↓

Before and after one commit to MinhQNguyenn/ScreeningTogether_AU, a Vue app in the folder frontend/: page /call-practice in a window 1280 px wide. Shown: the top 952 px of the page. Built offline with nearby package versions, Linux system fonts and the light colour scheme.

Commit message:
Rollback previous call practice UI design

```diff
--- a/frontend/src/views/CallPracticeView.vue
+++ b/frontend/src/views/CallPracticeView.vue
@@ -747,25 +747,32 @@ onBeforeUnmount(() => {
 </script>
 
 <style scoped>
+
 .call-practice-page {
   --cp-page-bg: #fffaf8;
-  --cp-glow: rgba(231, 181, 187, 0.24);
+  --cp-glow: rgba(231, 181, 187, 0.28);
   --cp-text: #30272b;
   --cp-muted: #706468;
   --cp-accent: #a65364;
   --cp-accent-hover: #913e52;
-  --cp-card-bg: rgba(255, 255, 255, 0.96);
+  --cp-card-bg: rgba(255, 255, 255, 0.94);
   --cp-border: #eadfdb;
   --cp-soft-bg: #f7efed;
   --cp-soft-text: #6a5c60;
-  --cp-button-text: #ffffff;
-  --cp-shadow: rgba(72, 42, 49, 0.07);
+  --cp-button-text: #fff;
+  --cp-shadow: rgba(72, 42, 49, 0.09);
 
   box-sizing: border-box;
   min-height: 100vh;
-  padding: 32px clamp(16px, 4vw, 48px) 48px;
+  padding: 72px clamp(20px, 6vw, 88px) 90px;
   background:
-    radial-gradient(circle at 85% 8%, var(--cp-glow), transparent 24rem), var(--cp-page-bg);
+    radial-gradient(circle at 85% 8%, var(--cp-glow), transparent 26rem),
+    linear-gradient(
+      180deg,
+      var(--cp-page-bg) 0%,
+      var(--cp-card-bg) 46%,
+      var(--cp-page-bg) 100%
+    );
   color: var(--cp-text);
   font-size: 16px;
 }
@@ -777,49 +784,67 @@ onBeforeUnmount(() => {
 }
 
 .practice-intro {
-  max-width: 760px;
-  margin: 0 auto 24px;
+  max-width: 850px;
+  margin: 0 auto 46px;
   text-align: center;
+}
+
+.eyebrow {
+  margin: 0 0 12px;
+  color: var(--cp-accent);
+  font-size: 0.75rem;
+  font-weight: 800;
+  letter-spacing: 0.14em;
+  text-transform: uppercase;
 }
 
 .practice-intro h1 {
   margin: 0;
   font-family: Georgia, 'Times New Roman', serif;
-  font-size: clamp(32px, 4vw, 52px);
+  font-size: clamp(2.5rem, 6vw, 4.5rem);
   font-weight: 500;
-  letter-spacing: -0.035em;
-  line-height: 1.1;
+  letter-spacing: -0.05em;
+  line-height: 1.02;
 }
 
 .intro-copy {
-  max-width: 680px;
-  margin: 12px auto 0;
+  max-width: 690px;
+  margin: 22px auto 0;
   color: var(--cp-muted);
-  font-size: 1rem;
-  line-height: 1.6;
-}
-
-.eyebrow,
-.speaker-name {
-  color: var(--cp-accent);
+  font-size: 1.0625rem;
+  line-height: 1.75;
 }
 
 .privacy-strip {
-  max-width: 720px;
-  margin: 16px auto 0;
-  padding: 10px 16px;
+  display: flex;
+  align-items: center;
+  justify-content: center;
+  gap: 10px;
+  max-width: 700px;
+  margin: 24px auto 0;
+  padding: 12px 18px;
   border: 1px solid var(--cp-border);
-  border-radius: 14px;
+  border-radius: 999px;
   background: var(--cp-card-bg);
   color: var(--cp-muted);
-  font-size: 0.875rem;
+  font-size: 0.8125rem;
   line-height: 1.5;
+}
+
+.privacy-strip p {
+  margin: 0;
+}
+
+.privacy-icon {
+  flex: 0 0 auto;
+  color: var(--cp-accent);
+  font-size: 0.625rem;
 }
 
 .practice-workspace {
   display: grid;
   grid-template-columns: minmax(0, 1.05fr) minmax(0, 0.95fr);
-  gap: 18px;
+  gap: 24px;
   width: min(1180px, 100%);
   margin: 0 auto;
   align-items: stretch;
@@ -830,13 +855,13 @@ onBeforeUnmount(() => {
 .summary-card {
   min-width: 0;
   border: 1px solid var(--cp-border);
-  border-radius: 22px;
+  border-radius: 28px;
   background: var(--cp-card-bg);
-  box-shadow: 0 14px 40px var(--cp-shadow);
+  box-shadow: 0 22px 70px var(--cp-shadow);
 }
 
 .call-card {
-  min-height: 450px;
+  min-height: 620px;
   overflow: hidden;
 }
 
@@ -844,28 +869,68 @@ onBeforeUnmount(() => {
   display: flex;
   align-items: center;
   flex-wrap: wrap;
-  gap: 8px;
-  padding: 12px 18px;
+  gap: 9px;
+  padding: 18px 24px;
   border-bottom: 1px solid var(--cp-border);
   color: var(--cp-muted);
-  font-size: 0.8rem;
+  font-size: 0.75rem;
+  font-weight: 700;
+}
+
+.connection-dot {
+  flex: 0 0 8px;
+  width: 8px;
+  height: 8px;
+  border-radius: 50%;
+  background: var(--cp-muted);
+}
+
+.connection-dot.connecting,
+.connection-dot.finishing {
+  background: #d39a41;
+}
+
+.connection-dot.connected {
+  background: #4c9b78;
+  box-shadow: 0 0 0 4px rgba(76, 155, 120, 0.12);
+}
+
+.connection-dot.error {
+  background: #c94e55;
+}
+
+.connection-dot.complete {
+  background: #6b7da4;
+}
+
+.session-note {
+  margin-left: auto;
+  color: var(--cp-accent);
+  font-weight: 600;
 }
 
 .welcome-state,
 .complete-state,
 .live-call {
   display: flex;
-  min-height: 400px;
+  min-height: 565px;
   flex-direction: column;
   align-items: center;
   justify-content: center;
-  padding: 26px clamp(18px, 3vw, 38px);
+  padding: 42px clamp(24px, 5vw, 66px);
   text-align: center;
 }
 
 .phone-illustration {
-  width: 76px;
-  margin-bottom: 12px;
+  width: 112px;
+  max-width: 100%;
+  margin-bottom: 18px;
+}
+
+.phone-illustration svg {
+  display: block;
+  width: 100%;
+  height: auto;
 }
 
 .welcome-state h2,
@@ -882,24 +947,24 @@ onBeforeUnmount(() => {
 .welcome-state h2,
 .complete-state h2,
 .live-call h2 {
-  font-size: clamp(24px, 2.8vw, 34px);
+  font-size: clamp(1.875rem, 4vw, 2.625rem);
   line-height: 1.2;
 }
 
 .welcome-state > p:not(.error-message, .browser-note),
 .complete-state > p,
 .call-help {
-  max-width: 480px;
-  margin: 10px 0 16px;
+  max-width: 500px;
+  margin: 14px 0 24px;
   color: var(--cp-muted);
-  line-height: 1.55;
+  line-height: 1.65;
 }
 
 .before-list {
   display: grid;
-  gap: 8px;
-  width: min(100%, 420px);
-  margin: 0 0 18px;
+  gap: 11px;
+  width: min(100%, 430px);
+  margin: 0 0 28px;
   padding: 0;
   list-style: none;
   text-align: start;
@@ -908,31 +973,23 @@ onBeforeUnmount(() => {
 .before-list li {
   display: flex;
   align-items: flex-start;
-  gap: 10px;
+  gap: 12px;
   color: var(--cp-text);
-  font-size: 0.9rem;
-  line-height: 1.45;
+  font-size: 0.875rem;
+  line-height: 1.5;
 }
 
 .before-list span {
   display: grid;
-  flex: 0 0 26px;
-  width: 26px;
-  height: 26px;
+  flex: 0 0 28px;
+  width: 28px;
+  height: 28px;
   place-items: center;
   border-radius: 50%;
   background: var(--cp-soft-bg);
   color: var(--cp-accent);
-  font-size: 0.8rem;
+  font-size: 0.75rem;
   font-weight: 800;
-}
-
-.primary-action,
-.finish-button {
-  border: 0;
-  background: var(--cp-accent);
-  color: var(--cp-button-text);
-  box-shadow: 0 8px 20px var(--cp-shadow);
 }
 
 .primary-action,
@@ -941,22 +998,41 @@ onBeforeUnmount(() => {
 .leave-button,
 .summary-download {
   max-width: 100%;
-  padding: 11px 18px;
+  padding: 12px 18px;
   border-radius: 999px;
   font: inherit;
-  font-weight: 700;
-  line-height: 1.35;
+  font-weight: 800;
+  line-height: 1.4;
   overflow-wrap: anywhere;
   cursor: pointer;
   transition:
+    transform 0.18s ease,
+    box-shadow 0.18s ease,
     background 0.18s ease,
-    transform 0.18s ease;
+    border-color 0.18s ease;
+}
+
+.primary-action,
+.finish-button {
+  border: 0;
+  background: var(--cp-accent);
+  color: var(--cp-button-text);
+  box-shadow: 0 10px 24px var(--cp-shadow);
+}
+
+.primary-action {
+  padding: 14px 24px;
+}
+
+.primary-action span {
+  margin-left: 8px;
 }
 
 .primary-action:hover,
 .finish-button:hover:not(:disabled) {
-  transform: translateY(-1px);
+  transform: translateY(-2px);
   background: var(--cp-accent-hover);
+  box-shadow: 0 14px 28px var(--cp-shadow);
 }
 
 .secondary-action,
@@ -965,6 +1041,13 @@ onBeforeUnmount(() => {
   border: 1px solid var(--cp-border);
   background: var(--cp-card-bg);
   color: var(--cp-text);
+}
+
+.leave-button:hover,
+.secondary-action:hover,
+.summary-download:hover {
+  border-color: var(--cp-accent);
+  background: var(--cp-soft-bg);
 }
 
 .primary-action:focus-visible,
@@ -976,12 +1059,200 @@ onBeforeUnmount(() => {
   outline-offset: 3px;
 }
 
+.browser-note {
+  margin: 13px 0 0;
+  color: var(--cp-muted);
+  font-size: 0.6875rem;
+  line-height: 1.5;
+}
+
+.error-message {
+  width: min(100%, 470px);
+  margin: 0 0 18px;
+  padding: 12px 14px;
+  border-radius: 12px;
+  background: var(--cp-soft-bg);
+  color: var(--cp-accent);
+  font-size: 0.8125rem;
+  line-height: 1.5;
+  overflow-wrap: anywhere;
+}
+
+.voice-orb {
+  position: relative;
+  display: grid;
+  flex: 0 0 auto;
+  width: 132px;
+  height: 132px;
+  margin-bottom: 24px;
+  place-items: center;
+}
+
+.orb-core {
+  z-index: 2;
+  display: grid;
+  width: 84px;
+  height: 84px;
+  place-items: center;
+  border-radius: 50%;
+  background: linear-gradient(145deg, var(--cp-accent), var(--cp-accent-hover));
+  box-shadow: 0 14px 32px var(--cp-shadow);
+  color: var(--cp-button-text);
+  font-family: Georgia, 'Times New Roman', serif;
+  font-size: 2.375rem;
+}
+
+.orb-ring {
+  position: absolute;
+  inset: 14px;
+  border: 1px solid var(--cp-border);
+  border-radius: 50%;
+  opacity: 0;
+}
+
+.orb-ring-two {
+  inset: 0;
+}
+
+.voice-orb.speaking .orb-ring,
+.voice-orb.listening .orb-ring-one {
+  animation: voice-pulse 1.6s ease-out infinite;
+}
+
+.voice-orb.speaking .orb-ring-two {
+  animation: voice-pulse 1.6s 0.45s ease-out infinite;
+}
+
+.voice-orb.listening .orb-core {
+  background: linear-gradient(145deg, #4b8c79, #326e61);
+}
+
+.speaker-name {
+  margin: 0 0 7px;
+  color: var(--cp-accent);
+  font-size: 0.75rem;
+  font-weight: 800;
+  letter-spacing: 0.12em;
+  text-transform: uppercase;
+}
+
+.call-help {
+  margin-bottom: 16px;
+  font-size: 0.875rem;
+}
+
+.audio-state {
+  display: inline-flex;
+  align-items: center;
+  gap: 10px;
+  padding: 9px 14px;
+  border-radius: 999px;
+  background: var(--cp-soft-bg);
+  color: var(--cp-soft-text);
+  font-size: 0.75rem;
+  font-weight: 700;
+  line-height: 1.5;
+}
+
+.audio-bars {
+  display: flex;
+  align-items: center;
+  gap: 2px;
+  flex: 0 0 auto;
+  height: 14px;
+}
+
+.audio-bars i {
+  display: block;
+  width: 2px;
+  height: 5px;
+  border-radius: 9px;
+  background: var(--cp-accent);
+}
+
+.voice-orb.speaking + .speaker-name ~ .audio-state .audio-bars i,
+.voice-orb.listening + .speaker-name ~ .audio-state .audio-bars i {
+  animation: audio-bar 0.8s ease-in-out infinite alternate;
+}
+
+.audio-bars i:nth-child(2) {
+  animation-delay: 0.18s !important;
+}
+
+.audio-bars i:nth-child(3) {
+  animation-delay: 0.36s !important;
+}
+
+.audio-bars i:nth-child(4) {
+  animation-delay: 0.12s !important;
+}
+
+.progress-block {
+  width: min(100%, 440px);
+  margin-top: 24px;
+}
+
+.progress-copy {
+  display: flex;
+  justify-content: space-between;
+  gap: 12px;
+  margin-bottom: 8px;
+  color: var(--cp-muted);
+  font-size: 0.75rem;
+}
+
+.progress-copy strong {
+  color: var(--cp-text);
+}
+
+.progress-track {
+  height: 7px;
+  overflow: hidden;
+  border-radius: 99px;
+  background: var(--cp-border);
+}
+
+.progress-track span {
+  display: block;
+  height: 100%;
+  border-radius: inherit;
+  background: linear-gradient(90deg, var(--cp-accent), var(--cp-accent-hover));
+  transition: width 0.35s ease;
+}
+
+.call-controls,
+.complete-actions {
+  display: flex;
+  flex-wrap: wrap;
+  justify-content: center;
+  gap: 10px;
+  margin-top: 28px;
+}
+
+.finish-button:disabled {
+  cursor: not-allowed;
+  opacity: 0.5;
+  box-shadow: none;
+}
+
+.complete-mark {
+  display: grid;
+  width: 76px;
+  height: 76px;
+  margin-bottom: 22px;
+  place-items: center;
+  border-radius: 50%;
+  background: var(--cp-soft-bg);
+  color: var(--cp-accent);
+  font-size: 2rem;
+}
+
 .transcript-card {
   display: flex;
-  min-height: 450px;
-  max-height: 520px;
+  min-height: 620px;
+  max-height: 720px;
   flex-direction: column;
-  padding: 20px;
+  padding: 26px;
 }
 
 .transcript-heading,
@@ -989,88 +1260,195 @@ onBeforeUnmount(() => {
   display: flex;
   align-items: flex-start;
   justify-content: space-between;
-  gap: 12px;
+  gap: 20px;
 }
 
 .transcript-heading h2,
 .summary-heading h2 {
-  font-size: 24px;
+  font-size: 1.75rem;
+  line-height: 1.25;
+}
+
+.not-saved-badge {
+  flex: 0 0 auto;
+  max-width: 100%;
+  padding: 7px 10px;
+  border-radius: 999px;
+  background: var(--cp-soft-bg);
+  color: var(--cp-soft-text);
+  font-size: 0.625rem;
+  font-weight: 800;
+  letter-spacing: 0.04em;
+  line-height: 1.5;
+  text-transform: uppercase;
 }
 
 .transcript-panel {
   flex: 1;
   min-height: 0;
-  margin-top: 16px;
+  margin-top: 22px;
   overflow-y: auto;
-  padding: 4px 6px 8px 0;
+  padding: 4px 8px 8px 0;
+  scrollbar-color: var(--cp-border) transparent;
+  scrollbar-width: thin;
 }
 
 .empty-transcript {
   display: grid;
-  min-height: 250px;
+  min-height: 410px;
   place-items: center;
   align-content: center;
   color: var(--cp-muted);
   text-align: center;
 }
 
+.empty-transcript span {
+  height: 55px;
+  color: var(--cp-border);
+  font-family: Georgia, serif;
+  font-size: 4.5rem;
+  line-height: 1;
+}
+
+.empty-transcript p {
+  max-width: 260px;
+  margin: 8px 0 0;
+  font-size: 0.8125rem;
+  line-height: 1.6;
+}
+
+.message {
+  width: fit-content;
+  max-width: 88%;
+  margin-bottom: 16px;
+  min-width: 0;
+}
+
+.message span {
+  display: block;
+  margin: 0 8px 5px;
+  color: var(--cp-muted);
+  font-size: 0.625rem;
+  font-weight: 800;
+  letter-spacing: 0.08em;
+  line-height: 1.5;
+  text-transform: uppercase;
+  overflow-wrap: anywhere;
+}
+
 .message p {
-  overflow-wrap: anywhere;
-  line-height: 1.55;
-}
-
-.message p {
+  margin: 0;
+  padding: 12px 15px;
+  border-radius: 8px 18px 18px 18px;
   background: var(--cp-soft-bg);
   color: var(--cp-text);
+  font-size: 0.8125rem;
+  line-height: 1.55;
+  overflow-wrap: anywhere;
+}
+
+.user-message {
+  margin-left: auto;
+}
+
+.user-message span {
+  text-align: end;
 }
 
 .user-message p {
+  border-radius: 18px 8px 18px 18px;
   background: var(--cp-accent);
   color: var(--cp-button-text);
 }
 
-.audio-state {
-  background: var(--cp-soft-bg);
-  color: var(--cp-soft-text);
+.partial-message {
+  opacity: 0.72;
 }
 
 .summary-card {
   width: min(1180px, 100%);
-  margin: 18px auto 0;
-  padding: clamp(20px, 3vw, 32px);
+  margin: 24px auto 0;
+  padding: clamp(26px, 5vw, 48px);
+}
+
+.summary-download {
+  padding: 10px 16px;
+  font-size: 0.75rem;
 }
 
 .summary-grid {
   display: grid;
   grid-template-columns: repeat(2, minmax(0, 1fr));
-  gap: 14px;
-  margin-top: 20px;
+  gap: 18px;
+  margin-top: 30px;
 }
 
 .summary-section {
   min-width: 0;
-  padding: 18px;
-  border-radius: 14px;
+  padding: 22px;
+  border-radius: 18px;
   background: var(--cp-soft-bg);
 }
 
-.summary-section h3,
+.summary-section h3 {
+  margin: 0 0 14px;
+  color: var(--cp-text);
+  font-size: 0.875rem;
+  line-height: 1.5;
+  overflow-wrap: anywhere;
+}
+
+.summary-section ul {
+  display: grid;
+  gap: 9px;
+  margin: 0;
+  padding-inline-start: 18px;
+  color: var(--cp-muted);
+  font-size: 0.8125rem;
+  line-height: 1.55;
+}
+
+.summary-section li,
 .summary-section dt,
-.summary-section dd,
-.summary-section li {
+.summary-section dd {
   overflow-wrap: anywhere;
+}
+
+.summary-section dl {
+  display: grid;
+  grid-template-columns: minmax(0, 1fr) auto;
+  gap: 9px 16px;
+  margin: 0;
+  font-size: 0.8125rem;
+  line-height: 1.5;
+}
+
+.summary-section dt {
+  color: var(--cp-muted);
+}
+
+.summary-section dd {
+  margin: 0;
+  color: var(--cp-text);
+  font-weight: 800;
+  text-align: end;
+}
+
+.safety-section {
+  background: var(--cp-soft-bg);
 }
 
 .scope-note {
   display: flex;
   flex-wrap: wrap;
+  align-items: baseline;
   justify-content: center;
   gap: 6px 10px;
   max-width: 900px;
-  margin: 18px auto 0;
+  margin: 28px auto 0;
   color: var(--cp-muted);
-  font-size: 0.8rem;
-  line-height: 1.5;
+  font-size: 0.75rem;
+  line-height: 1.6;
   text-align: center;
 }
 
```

↑

- [What is needed]: Using the listing above, locate the lines that hold "ease" and copy each one.

- [Your response]:
+    transform 0.18s ease,
+    box-shadow 0.18s ease,
     background 0.18s ease,
-    transform 0.18s ease;
+    border-color 0.18s ease;
+  animation: voice-pulse 1.6s ease-out infinite;
+  animation: voice-pulse 1.6s 0.45s ease-out infinite;
+  animation: audio-bar 0.8s ease-in-out infinite alternate;
+  transition: width 0.35s ease;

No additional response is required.